(Supplied data)

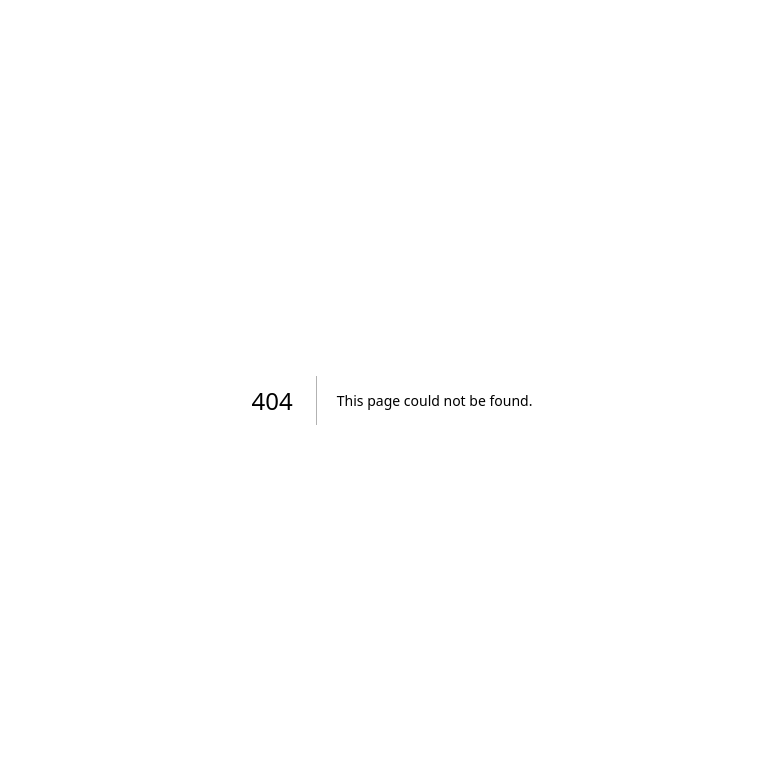
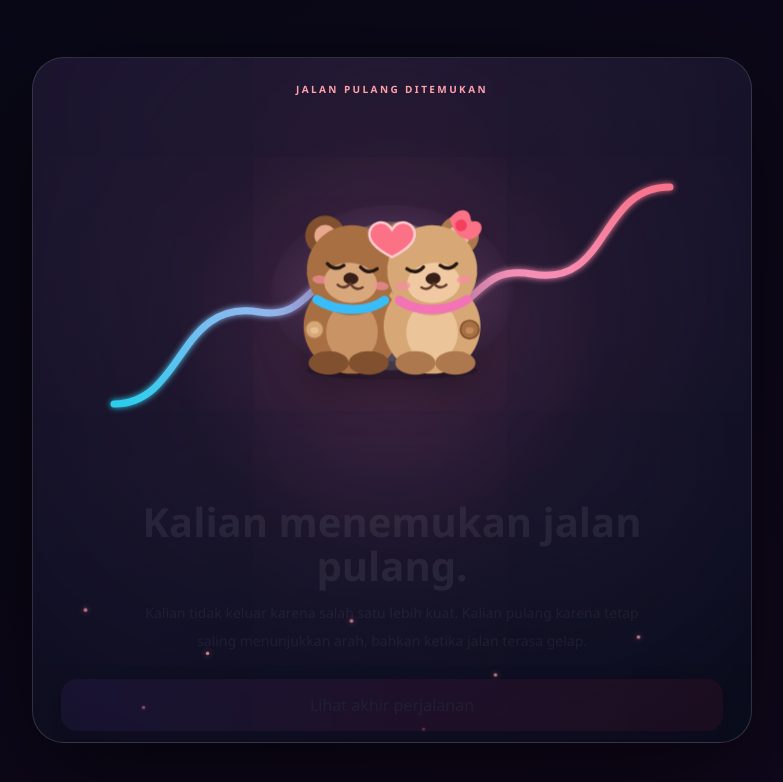
Before and after one commit to JackButler99/ular-tangga-v2, a Next.js app: page /dev/labirin-cutscene in a window 1280 px wide. Before the commit this address had no page. Shown: the top 782 px of the page, without its empty margins (248-1031 px from the left). Built offline with nearby package versions, Linux system fonts and the light colour scheme.

Commit message:
chore: tambahkan konfigurasi dan halaman preview Labirin Rindu

```diff
--- /dev/null
+++ b/app/dev/labirin-cutscene/page.tsx
@@ -0,0 +1,27 @@
+import { notFound } from "next/navigation";
+
+import { MazeFinishCelebration } from "@/features/games/labirin-rindu/maze-finish-celebration";
+
+export default function LabirinCutscenePreviewPage() {
+  if (process.env.NODE_ENV !== "development") {
+    notFound();
+  }
+
+  return (
+    <main className="min-h-screen bg-[#070812] p-8 text-white">
+      <h1 className="text-2xl font-black">
+        Preview Cutscene Labirin Rindu
+      </h1>
+
+      <p className="mt-3 text-zinc-400">
+        Tutup cutscene untuk melihat halaman ini.
+        Refresh browser untuk memutar ulang animasi.
+      </p>
+
+      <MazeFinishCelebration
+        hostName="Ara"
+        guestName="Bima"
+      />
+    </main>
+  );
+}
--- /dev/null
+++ b/app/dev/labirin-rindu-gagal/page.tsx
@@ -0,0 +1,13 @@
+import { notFound } from "next/navigation";
+
+import { MazeFailureScene } from "@/features/games/labirin-rindu/maze-failure-scene";
+
+export default function LongingMazeFailurePreviewPage() {
+  if (process.env.NODE_ENV !== "development") {
+    notFound();
+  }
+
+  return (
+    <MazeFailureScene reason="Cahaya terakhir padam sebelum perjalanan selesai." />
+  );
+}
--- a/next.config.ts
+++ b/next.config.ts
@@ -1,6 +1,8 @@
 import type { NextConfig } from "next";
 
 const nextConfig: NextConfig = {
+  allowedDevOrigins: ["192.168.100.13"],
+
   async redirects() {
     return [
       {
```
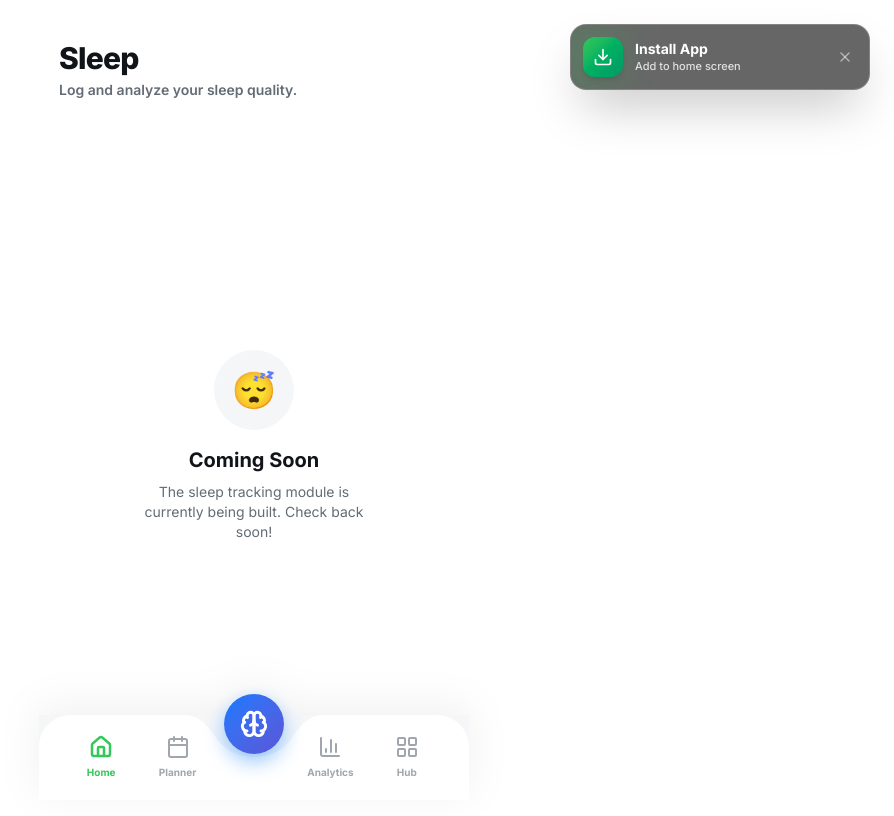
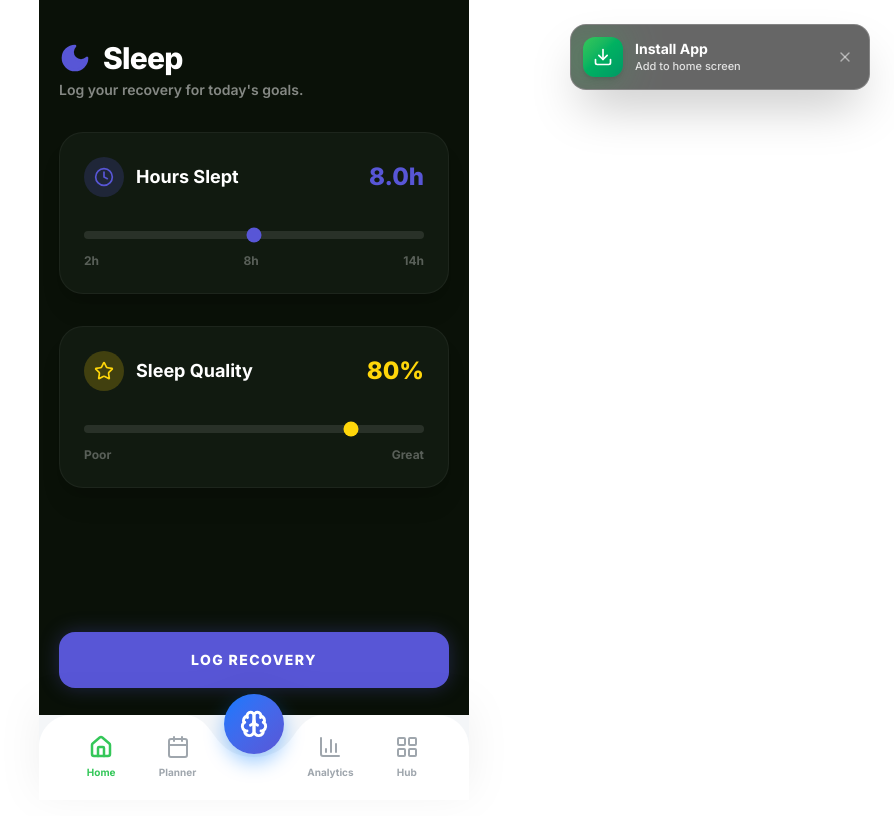
Before and after one commit to akashthamarai2003-alt/grindlog, a Next.js app in the folder app/: page /sleep in a window 1280 px wide. Shown: the top 816 px of the page, without its empty margins (386-1280 px from the left). Built offline with nearby package versions, Linux system fonts and the light colour scheme; no server answers.

Commit message:
feat: unlock sleep and activity modules with full UI and quick-log functionality

```diff
--- a/app/app/(app)/hub/page.tsx
+++ b/app/app/(app)/hub/page.tsx
@@ -32,11 +32,11 @@ type Module = {
 };
 
 const MODULES: Module[] = [
-  { id: "activity", name: "Activity", icon: Dumbbell, path: "/activity", color: "from-[#FF2D55] to-[#FF3B30]", comingSoon: true },
+  { id: "activity", name: "Activity", icon: Dumbbell, path: "/activity", color: "from-[#FF2D55] to-[#FF3B30]" },
   { id: "journal", name: "Journal", icon: BookOpen, path: "/journal", color: "from-[#00C7BE] to-[#32ADE6]" },
   { id: "goals", name: "Goals", icon: Target, path: "/goals", color: "from-[#FFD60A] to-[#FF9500]", comingSoon: true },
   { id: "finance", name: "Finance", icon: Wallet, path: "/finance", color: "from-[#30B0C7] to-[#007AFF]", comingSoon: true },
-  { id: "sleep", name: "Sleep", icon: Moon, path: "/sleep", color: "from-[#5856D6] to-[#3A3A3C]", comingSoon: true },
+  { id: "sleep", name: "Sleep", icon: Moon, path: "/sleep", color: "from-[#5856D6] to-[#3A3A3C]" },
   { id: "learning", name: "Learning", icon: GraduationCap, path: "/learning", color: "from-[#FF9500] to-[#FF2D55]", comingSoon: true },
   { id: "store", name: "Store", icon: Store, path: "/store", color: "from-[#FFD60A] to-[#FF3B30]" },
 ];
--- a/app/app/(app)/sleep/page.tsx
+++ b/app/app/(app)/sleep/page.tsx
@@ -1,23 +1,151 @@
+"use client";
+
+import { useState } from "react";
+import { motion } from "framer-motion";
+import { Moon, Star, Clock, CheckCircle2 } from "lucide-react";
+import { createClient } from "@/lib/services/supabase/client";
+import { toast } from "sonner";
+import { useRouter } from "next/navigation";
+import { springs } from "@/animations/springs";
+
 export default function SleepPage() {
+  const router = useRouter();
+  const [hours, setHours] = useState(8.0);
+  const [quality, setQuality] = useState(80);
+  const [isSubmitting, setIsSubmitting] = useState(false);
+  const [isSuccess, setIsSuccess] = useState(false);
+
+  const handleSave = async () => {
+    setIsSubmitting(true);
+    try {
+      const supabase = createClient();
+      const { data: { user } } = await supabase.auth.getUser();
+
+      if (!user) {
+        toast.error("Not logged in");
+        return;
+      }
+
+      const todayStr = new Date().toISOString().split('T')[0];
+
+      const { error } = await supabase.from('fitness_os_sleep_logs').insert({
+        user_id: user.id,
+        sleep_date: todayStr,
+        duration_hours: hours,
+        quality_score: quality
+      });
+
+      if (error) throw error;
+
+      setIsSuccess(true);
+      toast.success("Sleep logged successfully!");
+
+      setTimeout(() => {
+        router.push("/hub");
+      }, 1500);
+
+    } catch (err: any) {
+      toast.error(err.message || "Failed to log sleep");
+    } finally {
+      setIsSubmitting(false);
+    }
+  };
+
+  if (isSuccess) {
+    return (
+      <div className="flex flex-col min-h-dvh items-center justify-center bg-[#0A1108] px-5">
+        <motion.div
+          initial={{ scale: 0.5, opacity: 0 }}
+          animate={{ scale: 1, opacity: 1 }}
+          transition={springs.default}
+          className="flex flex-col items-center gap-4"
+        >
+          <div className="w-24 h-24 rounded-full bg-[#5856D6]/20 flex items-center justify-center">
+            <CheckCircle2 className="w-12 h-12 text-[#5856D6]" />
+          </div>
+          <h2 className="text-2xl font-black text-white">Sleep Logged</h2>
+          <p className="text-sm font-semibold text-white/50">Your checklist has been updated.</p>
+        </motion.div>
+      </div>
+    );
+  }
+
   return (
-    <div className="flex flex-col min-h-dvh px-5 pb-8 pt-4 safe-top bg-[var(--color-bg-primary)]">
-      <div className="mb-6">
-        <h1 className="text-3xl font-black text-[var(--color-text-primary)] tracking-tight">
-          Sleep
+    <div className="flex flex-col min-h-dvh px-5 pb-28 pt-4 safe-top bg-[#0A1108]">
+      <div className="mb-8">
+        <h1 className="text-3xl font-black text-white tracking-tight flex items-center gap-3">
+          <Moon className="w-8 h-8 text-[#5856D6]" fill="#5856D6" /> Sleep
         </h1>
-        <p className="text-sm font-semibold text-[var(--color-text-secondary)] mt-1">
-          Log and analyze your sleep quality.
+        <p className="text-sm font-semibold text-white/50 mt-1">
+          Log your recovery for today's goals.
         </p>
       </div>
 
-      <div className="flex flex-1 flex-col items-center justify-center text-center">
-        <div className="flex h-20 w-20 items-center justify-center rounded-full bg-[var(--color-bg-secondary)] mb-4">
-          <span className="text-4xl">😴</span>
+      <div className="flex flex-col gap-8">
+        {/* Hours Slept */}
+        <div className="bg-[#111A10] border border-white/5 p-6 rounded-3xl shadow-xl">
+          <div className="flex items-center justify-between mb-6">
+            <div className="flex items-center gap-3">
+              <div className="w-10 h-10 rounded-full bg-[#5856D6]/20 flex items-center justify-center">
+                <Clock className="w-5 h-5 text-[#5856D6]" />
+              </div>
+              <h3 className="text-lg font-bold text-white">Hours Slept</h3>
+            </div>
+            <span className="text-2xl font-black text-[#5856D6]">{hours.toFixed(1)}h</span>
+          </div>
+
+          <input
+            type="range"
+            min="2"
+            max="14"
+            step="0.5"
+            value={hours}
+            onChange={(e) => setHours(parseFloat(e.target.value))}
+            className="w-full h-2 bg-white/10 rounded-lg appearance-none cursor-pointer accent-[#5856D6]"
+          />
+          <div className="flex justify-between mt-2 text-xs font-bold text-white/30">
+            <span>2h</span>
+            <span>8h</span>
+            <span>14h</span>
+          </div>
         </div>
-        <h2 className="text-xl font-bold text-[var(--color-text-primary)]">Coming Soon</h2>
-        <p className="text-sm text-[var(--color-text-secondary)] mt-2 max-w-[250px]">
-          The sleep tracking module is currently being built. Check back soon!
-        </p>
+
+        {/* Quality Score */}
+        <div className="bg-[#111A10] border border-white/5 p-6 rounded-3xl shadow-xl">
+          <div className="flex items-center justify-between mb-6">
+            <div className="flex items-center gap-3">
+              <div className="w-10 h-10 rounded-full bg-[#FFD60A]/20 flex items-center justify-center">
+                <Star className="w-5 h-5 text-[#FFD60A]" />
+              </div>
+              <h3 className="text-lg font-bold text-white">Sleep Quality</h3>
+            </div>
+            <span className="text-2xl font-black text-[#FFD60A]">{quality}%</span>
+          </div>
+
+          <input
+            type="range"
+            min="0"
+            max="100"
+            step="5"
+            value={quality}
+            onChange={(e) => setQuality(parseInt(e.target.value))}
+            className="w-full h-2 bg-white/10 rounded-lg appearance-none cursor-pointer accent-[#FFD60A]"
+          />
+          <div className="flex justify-between mt-2 text-xs font-bold text-white/30">
+            <span>Poor</span>
+            <span>Great</span>
+          </div>
+        </div>
+      </div>
+
+      <div className="mt-auto pt-8">
+        <button
+          onClick={handleSave}
+          disabled={isSubmitting}
+          className="w-full h-14 bg-[#5856D6] hover:bg-[#6c6ad8] disabled:opacity-50 text-white font-black text-sm uppercase tracking-widest rounded-2xl transition-all active:scale-95 shadow-[0_0_20px_rgba(88,86,214,0.3)] flex items-center justify-center gap-2"
+        >
+          {isSubmitting ? "Saving..." : "Log Recovery"}
+        </button>
       </div>
     </div>
   );
--- a/app/components/fitness/dashboard/daily-activity-card.tsx
+++ b/app/components/fitness/dashboard/daily-activity-card.tsx
@@ -16,10 +16,7 @@ export function DailyActivityCard({ lifestyle, workoutCompleted = false, premium
   const waterTarget = lifestyle?.water_target_liters || 3.0;
   const sleepTarget = lifestyle?.sleep_target_hours || 8.0;
 
-  // Tracked data (mocked until tracking is built)
-  const stepsTracked = 0;
-  const waterTracked = 0.0;
-  const sleepTracked = "0h 0m";
+
 
   return (
     <motion.div
@@ -54,13 +51,34 @@ export function DailyActivityCard({ lifestyle, workoutCompleted = false, premium
           <div className="grid grid-cols-2 gap-4">
 
             {/* Steps */}
-            <div className="flex flex-col gap-1">
+            <div
+              className="flex flex-col gap-1 cursor-pointer hover:bg-white/5 p-2 -m-2 rounded-lg transition-colors"
+              onClick={async () => {
+                const input = window.prompt("Enter your steps for today:");
+                if (!input || isNaN(Number(input))) return;
+
+                try {
+                  const { createClient } = await import("@/lib/services/supabase/client");
+                  const supabase = createClient();
+                  const { data: { user } } = await supabase.auth.getUser();
+                  if (!user) return;
+
+                  await supabase.from('fitness_os_activity_logs').insert({
+                    user_id: user.id,
+                    activity_date: new Date().toISOString().split('T')[0],
+                    steps: Number(input)
+                  });
+                  window.location.reload();
+                } catch(e) {}
+              }}
+            >
               <div className="flex items-center gap-1.5 text-white/60">
                 <span className="text-sm">🚶</span>
                 <span className="text-xs font-bold uppercase tracking-widest">Steps</span>
+                <span className="text-[9px] bg-white/10 px-1.5 py-0.5 rounded-sm ml-auto">TAP TO LOG</span>
               </div>
               <div className="text-sm font-black text-white">
-                {stepsTracked.toLocaleString()} <span className="text-white/40 font-medium text-xs">/ {stepsTarget.toLocaleString()}</span>
+                {(lifestyle?.steps || 0).toLocaleString()} <span className="text-white/40 font-medium text-xs">/ {stepsTarget.toLocaleString()}</span>
               </div>
             </div>
 
@@ -71,7 +89,8 @@ export function DailyActivityCard({ lifestyle, workoutCompleted = false, premium
                 <span className="text-xs font-bold uppercase tracking-widest text-white/60">Water</span>
               </div>
               <div className="text-sm font-black text-white">
-                {waterTracked.toFixed(1)} <span className="text-white/40 font-medium text-xs">/ {waterTarget.toFixed(1)} L</span>
+                {/* Note: In a real app we'd pass nutrition prop to DailyActivityCard, but since we don't have it here yet, let's just show 0 or assume lifestyle has it */}
+                0.0 <span className="text-white/40 font-medium text-xs">/ {waterTarget.toFixed(1)} L</span>
               </div>
             </div>
 
@@ -82,7 +101,7 @@ export function DailyActivityCard({ lifestyle, workoutCompleted = false, premium
                 <span className="text-xs font-bold uppercase tracking-widest text-white/60">Sleep</span>
               </div>
               <div className="text-sm font-black text-white">
-                {sleepTracked}
+                {lifestyle?.sleep_hours ? `${Math.floor(lifestyle.sleep_hours)}h ${Math.round((lifestyle.sleep_hours % 1) * 60)}m` : "0h 0m"}
               </div>
             </div>
 
```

(End Supplied data)

**Exercise prompt**: Wherever the string "return" occurs in the data, copy the line that holds it.

**Written solution**:
+  return (
+  return (
     return [
+        return;
+    return (
   return (
   return (
+                if (!input || isNaN(Number(input))) return;
+                  if (!user) return;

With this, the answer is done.